Exercise description =>
In your answer, copy every entry that follows exactly.

===== Dataset

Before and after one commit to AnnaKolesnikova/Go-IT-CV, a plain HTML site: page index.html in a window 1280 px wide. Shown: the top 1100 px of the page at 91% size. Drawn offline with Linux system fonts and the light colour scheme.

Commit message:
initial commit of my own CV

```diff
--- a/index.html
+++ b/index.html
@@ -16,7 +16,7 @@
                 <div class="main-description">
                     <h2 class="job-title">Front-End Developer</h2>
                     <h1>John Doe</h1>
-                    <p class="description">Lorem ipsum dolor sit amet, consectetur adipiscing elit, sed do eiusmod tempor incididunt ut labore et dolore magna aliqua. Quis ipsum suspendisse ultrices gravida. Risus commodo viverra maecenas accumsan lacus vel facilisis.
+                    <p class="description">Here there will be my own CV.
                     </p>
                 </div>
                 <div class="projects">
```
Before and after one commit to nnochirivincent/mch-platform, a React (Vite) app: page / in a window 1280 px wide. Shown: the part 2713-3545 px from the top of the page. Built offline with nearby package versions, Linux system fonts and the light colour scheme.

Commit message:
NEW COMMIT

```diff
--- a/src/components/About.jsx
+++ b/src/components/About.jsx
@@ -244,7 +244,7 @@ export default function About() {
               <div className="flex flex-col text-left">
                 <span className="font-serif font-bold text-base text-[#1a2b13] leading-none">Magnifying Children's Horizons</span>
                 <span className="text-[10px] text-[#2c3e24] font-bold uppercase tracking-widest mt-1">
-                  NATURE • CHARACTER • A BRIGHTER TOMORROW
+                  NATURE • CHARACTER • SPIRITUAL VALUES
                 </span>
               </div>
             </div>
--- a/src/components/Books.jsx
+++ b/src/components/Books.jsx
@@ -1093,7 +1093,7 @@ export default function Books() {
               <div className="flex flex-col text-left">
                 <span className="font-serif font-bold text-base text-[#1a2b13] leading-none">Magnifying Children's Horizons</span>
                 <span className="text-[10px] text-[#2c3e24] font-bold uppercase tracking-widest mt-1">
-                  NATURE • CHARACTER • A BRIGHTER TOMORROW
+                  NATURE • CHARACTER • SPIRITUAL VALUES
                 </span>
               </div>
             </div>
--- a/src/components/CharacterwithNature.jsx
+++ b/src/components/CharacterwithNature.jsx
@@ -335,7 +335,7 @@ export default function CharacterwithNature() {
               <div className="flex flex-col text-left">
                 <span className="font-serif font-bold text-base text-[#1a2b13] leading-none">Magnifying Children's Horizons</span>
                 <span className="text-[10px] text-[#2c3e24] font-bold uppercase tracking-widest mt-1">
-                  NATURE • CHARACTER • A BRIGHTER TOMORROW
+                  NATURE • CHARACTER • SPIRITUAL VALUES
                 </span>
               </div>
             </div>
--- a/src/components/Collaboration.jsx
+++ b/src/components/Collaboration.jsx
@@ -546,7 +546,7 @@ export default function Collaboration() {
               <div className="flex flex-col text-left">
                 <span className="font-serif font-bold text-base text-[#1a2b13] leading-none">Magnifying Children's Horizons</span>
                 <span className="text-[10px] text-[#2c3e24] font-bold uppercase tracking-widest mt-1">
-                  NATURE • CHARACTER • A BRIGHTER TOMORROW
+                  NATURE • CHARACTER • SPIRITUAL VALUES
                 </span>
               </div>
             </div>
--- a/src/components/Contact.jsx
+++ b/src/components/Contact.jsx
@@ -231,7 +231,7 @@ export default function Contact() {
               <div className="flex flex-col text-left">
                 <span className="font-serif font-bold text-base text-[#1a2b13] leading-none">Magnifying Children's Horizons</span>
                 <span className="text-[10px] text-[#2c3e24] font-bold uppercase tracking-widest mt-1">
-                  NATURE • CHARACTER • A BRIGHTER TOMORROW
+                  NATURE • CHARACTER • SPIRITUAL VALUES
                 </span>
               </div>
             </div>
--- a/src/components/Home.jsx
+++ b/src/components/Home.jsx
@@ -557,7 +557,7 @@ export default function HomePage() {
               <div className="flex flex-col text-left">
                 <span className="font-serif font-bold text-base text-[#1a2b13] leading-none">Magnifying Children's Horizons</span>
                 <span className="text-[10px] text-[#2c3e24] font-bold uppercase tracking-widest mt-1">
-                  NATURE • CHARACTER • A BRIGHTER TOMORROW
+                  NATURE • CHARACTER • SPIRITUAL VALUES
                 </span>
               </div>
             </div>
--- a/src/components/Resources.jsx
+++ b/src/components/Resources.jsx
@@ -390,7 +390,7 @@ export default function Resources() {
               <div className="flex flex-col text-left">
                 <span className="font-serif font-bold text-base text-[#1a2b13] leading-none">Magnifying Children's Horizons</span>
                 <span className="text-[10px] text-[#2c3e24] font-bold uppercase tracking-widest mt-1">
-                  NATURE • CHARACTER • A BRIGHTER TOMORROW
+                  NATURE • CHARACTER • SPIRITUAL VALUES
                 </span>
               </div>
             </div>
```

==========

Solved exercise =>
Before and after one commit to AnnaKolesnikova/Go-IT-CV, a plain HTML site: page index.html in a window 1280 px wide. Shown: the top 1100 px of the page at 91% size. Drawn offline with Linux system fonts and the light colour scheme.

Commit message:
initial commit of my own CV

```diff
--- a/index.html
+++ b/index.html
@@ -16,7 +16,7 @@
                 <div class="main-description">
                     <h2 class="job-title">Front-End Developer</h2>
                     <h1>John Doe</h1>
-                    <p class="description">Lorem ipsum dolor sit amet, consectetur adipiscing elit, sed do eiusmod tempor incididunt ut labore et dolore magna aliqua. Quis ipsum suspendisse ultrices gravida. Risus commodo viverra maecenas accumsan lacus vel facilisis.
+                    <p class="description">Here there will be my own CV.
                     </p>
                 </div>
                 <div class="projects">
```
Before and after one commit to nnochirivincent/mch-platform, a React (Vite) app: page / in a window 1280 px wide. Shown: the part 2713-3545 px from the top of the page. Built offline with nearby package versions, Linux system fonts and the light colour scheme.

Commit message:
NEW COMMIT

```diff
--- a/src/components/About.jsx
+++ b/src/components/About.jsx
@@ -244,7 +244,7 @@ export default function About() {
               <div className="flex flex-col text-left">
                 <span className="font-serif font-bold text-base text-[#1a2b13] leading-none">Magnifying Children's Horizons</span>
                 <span className="text-[10px] text-[#2c3e24] font-bold uppercase tracking-widest mt-1">
-                  NATURE • CHARACTER • A BRIGHTER TOMORROW
+                  NATURE • CHARACTER • SPIRITUAL VALUES
                 </span>
               </div>
             </div>
--- a/src/components/Books.jsx
+++ b/src/components/Books.jsx
@@ -1093,7 +1093,7 @@ export default function Books() {
               <div className="flex flex-col text-left">
                 <span className="font-serif font-bold text-base text-[#1a2b13] leading-none">Magnifying Children's Horizons</span>
                 <span className="text-[10px] text-[#2c3e24] font-bold uppercase tracking-widest mt-1">
-                  NATURE • CHARACTER • A BRIGHTER TOMORROW
+                  NATURE • CHARACTER • SPIRITUAL VALUES
                 </span>
               </div>
             </div>
--- a/src/components/CharacterwithNature.jsx
+++ b/src/components/CharacterwithNature.jsx
@@ -335,7 +335,7 @@ export default function CharacterwithNature() {
               <div className="flex flex-col text-left">
                 <span className="font-serif font-bold text-base text-[#1a2b13] leading-none">Magnifying Children's Horizons</span>
                 <span className="text-[10px] text-[#2c3e24] font-bold uppercase tracking-widest mt-1">
-                  NATURE • CHARACTER • A BRIGHTER TOMORROW
+                  NATURE • CHARACTER • SPIRITUAL VALUES
                 </span>
               </div>
             </div>
--- a/src/components/Collaboration.jsx
+++ b/src/components/Collaboration.jsx
@@ -546,7 +546,7 @@ export default function Collaboration() {
               <div className="flex flex-col text-left">
                 <span className="font-serif font-bold text-base text-[#1a2b13] leading-none">Magnifying Children's Horizons</span>
                 <span className="text-[10px] text-[#2c3e24] font-bold uppercase tracking-widest mt-1">
-                  NATURE • CHARACTER • A BRIGHTER TOMORROW
+                  NATURE • CHARACTER • SPIRITUAL VALUES
                 </span>
               </div>
             </div>
--- a/src/components/Contact.jsx
+++ b/src/components/Contact.jsx
@@ -231,7 +231,7 @@ export default function Contact() {
               <div className="flex flex-col text-left">
                 <span className="font-serif font-bold text-base text-[#1a2b13] leading-none">Magnifying Children's Horizons</span>
                 <span className="text-[10px] text-[#2c3e24] font-bold uppercase tracking-widest mt-1">
-                  NATURE • CHARACTER • A BRIGHTER TOMORROW
+                  NATURE • CHARACTER • SPIRITUAL VALUES
                 </span>
               </div>
             </div>
--- a/src/components/Home.jsx
+++ b/src/components/Home.jsx
@@ -557,7 +557,7 @@ export default function HomePage() {
               <div className="flex flex-col text-left">
                 <span className="font-serif font-bold text-base text-[#1a2b13] leading-none">Magnifying Children's Horizons</span>
                 <span className="text-[10px] text-[#2c3e24] font-bold uppercase tracking-widest mt-1">
-                  NATURE • CHARACTER • A BRIGHTER TOMORROW
+                  NATURE • CHARACTER • SPIRITUAL VALUES
                 </span>
               </div>
             </div>
--- a/src/components/Resources.jsx
+++ b/src/components/Resources.jsx
@@ -390,7 +390,7 @@ export default function Resources() {
               <div className="flex flex-col text-left">
                 <span className="font-serif font-bold text-base text-[#1a2b13] leading-none">Magnifying Children's Horizons</span>
                 <span className="text-[10px] text-[#2c3e24] font-bold uppercase tracking-widest mt-1">
-                  NATURE • CHARACTER • A BRIGHTER TOMORROW
+                  NATURE • CHARACTER • SPIRITUAL VALUES
                 </span>
               </div>
             </div>
```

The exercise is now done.